My entire body went cold as my gaze held hers, and in the next second, she was in my arms and nothing else mattered anymore. Not the meaningless and stupid fights over things that wouldn't even account for anything next week, or next year. Not the petty annoyances we'd both ridiculously been holding onto, and using against each other whenever one of our weekly arguments would inevitably turn into yet another one of our screaming matches. The kind that would end with me leaving in the middle of the night just to blow off some steam miles from the house. No... none of that mattered.
Three months along.
We weren't even trying.
We had talked about it in the past, a few times, but the honest truth was, we had our hands full enough already with Mason, Madison, and Clarissa. We settled on that, agreed on waiting and as more time went on, we became comfortable with the three blessings we had, yet somehow this miracle had shown up right in the middle of us trying to find our way back to each other. Back to just Jake and Bells. Back to what tied us together, more than the imprint, more than the kids, more than the life we shared. It was hard- some days more than others- but we stumbled our way back and things were just starting to turn back around for the better. There was a light at the end of the long tunnel, and like my father had constantly been reminding me as of late, "Marriage isn't always roses, son. Sometimes, it's working your way through the really hard stuff in life that defines you as a couple."
I had taken this advice at face value, and I'd given it my all to rekindle what we'd let get snuffed out by the worlds demands- something I should have recognized a year ago before it got as bad as it did. I realized that regret would get me nowhere and that the time to start over was now, because the woman I'd married and shared vows with six years ago, was still the woman who had my heart and I still loved her more than anything in this world. It was well worth the work. All of it.
That miracle was slipping right through our fingertips and I was powerless to stop it. I felt the numbing ache in my chest, as I called Emily over to watch the kids for us while I drove Bella to the hospital.
We hadn't told anyone else. For fear of something like this.
I waited in the hospital room with her, half listening to the doctor tell us both what we already knew.
"I'm very sorry but it does appear you're miscarrying. It's too early on in your pregnancy for us to intervene. There's no heartbeat."
The words echoed out around us both, as I stared at the stilled image on the screen in front of us.
No movement. Nothing. As if the miracle itself had never been at all.
My stomach churned violently and I struggled to drag air into my burning lungs, as the tears I faught blurred my vision.
That was almost six months ago now.
I rubbed my tired eyes and headed slowly for the house while I tried to push down the memory of that night. I ignored the lump in my throat as I opened the door and met her there.
"You're still up? I thought you'd be asleep?"
Bella shook her head and silently held out a full dinner plate to me.
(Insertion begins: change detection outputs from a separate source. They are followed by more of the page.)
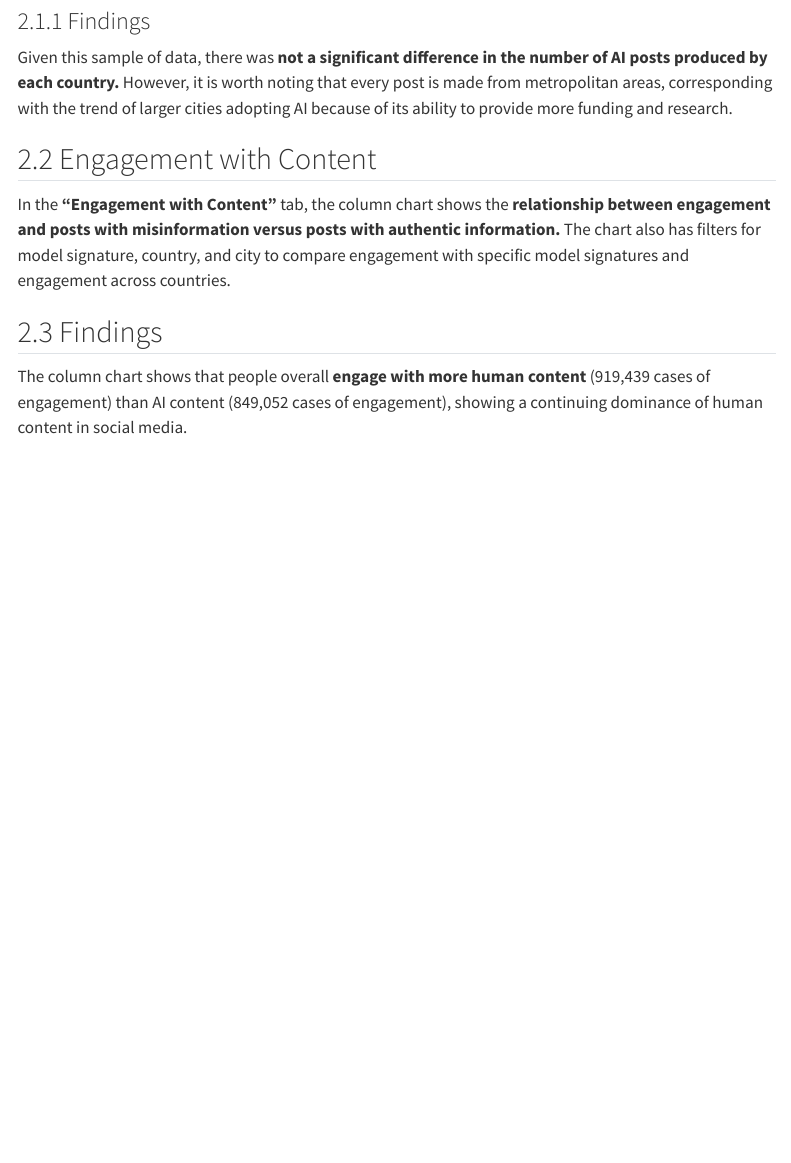
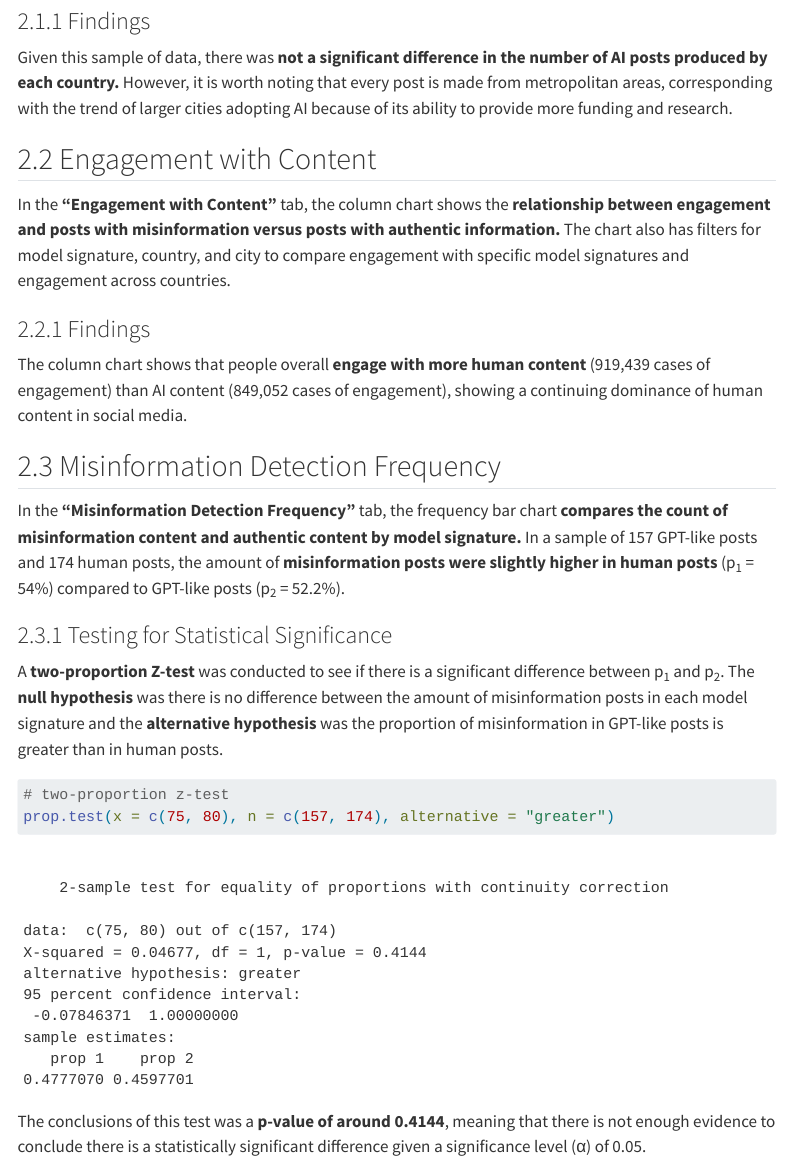
Before and after one commit to kpwong26/dsda1010-final-project, a Quarto document (final-project-report.qmd): the page in a window 1100 px wide, from 1680 px down. Rendered offline with R 4.5, knitr and Pandoc in place of Quarto, with nearby package versions; menus at the side of the page are left out.

Commit message:
added analysis for misinformation detection frequency

````diff
--- a/final-project-report.qmd
+++ b/final-project-report.qmd
@@ -40,5 +40,17 @@ Given this sample of data, there was **not a significant difference in the numbe
 ## Engagement with Content
 In the **“Engagement with Content”** tab, the column chart shows the **relationship between engagement and posts with misinformation versus posts with authentic information.** The chart also has filters for model signature, country, and city to compare engagement with specific model signatures and engagement across countries.
 
-## Findings
+### Findings
 The column chart shows that people overall **engage with more human content** (919,439 cases of engagement) than AI content (849,052 cases of engagement), showing a continuing dominance of human content in social media.
+
+## Misinformation Detection Frequency
+In the **“Misinformation Detection Frequency”** tab, the frequency bar chart **compares the count of misinformation content and authentic content by model signature.** In a sample of 157 GPT-like posts and 174 human posts, the amount of **misinformation posts were slightly higher in human posts** (p~1~ = 54%) compared to GPT-like posts (p~2~ = 52.2%).
+
+### Testing for Statistical Significance
+A **two-proportion Z-test** was conducted to see if there is a significant difference between p~1~ and p~2~. The **null hypothesis** was there is no difference between the amount of misinformation posts in each model signature and the **alternative hypothesis** was the proportion of misinformation in GPT-like posts is greater than in human posts.
+```{r}
+# two-proportion z-test
+prop.test(x = c(75, 80), n = c(157, 174), alternative = "greater")
+```
+
+The conclusions of this test was a **p-value of around 0.4144**, meaning that there is not enough evidence to conclude there is a statistically significant difference given a significance level (α) of 0.05.
````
"I didn't want you to eat alone." She soon whispered.
I stared at her, seeing the longing in her doe eyes and took the rounded plate from her.
"I can get you something to drink if you want?" She questioned, as she started to turn for the fridge in our small kitchen.
I set the plate down and reached for her, the small gesture causing her to still where she stood and look down at our conjoined hands.
The smallest of touches from me she'd shy away from most nights, but not tonight.
She turned to face me and laced her trembling fingertips through mine with a quavering breath, as I opened my mouth and spoke the words my heart couldn't say.
"I miss you, Bells."
A/N: Thanks for reading and please review! New chapter soon!